### WORK TO COMPLETE
Records follow. Select each line holding "Рисунок".

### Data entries
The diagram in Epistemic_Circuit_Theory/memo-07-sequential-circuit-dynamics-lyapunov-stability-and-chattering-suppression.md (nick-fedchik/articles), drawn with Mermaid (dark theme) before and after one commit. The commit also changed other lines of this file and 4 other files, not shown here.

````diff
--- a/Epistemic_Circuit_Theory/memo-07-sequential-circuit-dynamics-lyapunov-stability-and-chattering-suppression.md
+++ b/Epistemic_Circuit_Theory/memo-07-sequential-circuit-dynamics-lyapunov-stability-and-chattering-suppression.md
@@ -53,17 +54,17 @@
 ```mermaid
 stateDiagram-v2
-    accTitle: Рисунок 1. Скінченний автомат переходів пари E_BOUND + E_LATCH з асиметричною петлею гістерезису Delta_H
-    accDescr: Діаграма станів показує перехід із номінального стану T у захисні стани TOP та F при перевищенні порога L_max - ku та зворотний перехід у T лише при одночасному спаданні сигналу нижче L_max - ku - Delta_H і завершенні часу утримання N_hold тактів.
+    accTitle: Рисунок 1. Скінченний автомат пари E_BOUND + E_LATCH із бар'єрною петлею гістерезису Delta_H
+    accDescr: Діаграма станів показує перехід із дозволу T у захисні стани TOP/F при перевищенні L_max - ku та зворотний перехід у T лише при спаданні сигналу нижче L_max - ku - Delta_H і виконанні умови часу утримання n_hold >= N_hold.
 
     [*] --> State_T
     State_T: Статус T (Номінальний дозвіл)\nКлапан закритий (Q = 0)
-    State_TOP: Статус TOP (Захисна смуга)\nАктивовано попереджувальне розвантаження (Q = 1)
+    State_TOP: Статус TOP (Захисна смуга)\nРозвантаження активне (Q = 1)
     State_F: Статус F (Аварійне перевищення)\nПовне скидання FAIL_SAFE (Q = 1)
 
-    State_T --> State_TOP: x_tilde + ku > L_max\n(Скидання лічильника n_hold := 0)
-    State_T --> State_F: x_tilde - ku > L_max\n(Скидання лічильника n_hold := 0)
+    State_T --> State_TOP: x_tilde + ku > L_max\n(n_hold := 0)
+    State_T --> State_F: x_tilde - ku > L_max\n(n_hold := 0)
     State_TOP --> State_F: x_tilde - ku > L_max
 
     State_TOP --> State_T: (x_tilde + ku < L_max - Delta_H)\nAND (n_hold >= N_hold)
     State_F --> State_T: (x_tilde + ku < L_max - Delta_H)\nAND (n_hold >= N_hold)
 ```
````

### ANSWER TO THIS EXERCISE
-    accTitle: Рисунок 1. Скінченний автомат переходів пари E_BOUND + E_LATCH з асиметричною петлею гістерезису Delta_H
+    accTitle: Рисунок 1. Скінченний автомат пари E_BOUND + E_LATCH із бар'єрною петлею гістерезису Delta_H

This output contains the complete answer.